Copy out each line below in which the string "function" appears.

Start of MATERIALS PROVIDED

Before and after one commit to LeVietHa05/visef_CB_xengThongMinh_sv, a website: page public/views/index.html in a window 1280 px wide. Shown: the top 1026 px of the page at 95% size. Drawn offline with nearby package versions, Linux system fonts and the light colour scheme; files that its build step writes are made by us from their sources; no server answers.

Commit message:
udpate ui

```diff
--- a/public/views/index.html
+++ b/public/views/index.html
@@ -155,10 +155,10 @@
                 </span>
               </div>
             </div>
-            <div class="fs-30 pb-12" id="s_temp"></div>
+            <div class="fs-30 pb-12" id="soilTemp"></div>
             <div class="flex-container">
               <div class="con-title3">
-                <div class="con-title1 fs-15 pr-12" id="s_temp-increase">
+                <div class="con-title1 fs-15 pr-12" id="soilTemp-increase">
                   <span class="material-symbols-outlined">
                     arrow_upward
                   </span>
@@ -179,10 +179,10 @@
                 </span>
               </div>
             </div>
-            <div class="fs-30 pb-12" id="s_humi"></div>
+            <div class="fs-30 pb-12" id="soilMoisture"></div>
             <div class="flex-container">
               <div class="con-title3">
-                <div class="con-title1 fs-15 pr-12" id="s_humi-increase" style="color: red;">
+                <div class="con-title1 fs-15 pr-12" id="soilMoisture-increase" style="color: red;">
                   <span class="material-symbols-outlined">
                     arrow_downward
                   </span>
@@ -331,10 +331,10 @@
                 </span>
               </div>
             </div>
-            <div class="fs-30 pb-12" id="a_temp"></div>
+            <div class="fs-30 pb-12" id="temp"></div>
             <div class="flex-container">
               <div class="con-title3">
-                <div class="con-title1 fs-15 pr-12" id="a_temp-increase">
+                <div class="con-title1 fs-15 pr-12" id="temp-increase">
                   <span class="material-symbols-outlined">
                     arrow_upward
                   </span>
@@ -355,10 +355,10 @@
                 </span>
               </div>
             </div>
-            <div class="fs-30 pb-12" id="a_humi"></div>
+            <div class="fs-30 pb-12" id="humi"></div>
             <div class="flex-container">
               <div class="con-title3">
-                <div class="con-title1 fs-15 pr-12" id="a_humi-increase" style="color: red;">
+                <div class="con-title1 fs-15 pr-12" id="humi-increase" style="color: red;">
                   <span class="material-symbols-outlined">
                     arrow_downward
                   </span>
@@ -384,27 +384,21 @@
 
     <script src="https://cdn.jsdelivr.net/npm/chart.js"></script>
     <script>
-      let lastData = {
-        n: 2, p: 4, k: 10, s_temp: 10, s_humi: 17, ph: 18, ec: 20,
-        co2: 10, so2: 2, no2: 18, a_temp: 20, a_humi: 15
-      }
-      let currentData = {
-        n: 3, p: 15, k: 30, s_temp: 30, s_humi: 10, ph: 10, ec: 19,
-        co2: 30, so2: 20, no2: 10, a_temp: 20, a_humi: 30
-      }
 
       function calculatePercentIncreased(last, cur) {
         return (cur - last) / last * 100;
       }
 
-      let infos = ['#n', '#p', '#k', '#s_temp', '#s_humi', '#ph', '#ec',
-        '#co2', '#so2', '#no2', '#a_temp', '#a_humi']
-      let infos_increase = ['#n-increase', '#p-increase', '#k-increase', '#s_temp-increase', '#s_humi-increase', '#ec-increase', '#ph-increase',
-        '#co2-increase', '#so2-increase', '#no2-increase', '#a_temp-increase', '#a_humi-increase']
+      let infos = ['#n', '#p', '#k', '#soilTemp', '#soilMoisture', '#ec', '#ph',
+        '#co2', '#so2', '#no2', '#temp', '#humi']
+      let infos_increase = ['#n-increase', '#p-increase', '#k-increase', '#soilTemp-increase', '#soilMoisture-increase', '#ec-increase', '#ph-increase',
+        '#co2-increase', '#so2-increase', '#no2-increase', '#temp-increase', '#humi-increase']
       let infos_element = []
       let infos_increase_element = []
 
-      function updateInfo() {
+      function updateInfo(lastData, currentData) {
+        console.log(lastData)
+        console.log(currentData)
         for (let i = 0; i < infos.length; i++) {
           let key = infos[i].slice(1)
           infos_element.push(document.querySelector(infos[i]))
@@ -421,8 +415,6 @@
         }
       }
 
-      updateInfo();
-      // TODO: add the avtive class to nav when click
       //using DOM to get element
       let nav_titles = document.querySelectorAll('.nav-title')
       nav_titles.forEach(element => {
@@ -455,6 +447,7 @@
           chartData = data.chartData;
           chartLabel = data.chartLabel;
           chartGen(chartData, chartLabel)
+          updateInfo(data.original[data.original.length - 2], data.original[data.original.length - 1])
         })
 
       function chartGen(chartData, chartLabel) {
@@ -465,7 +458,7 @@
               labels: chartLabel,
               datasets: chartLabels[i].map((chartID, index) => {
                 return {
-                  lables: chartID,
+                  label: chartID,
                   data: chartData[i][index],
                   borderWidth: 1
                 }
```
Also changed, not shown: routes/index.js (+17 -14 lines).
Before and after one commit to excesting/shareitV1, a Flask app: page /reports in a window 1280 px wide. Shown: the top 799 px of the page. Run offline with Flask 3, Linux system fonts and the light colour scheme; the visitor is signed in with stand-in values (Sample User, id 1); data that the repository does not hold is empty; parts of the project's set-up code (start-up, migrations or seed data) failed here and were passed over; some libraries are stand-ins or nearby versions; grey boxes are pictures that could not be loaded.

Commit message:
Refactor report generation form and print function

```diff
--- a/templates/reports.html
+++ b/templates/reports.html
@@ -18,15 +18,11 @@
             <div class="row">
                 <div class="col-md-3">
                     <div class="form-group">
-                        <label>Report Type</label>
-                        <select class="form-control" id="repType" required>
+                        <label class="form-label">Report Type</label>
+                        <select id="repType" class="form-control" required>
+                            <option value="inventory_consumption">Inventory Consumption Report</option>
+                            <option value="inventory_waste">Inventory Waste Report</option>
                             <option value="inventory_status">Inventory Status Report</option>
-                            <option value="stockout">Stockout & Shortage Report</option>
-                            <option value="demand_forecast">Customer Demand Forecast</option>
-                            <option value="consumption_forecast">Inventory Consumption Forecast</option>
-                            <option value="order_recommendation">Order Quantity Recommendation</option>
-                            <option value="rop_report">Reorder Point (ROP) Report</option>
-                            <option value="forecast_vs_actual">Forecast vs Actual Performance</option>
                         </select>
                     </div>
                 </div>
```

End of MATERIALS PROVIDED

SOLUTION TO THIS PROBLEM =
       function calculatePercentIncreased(last, cur) {
-      function updateInfo() {
+      function updateInfo(lastData, currentData) {
       function chartGen(chartData, chartLabel) {
Refactor report generation form and print function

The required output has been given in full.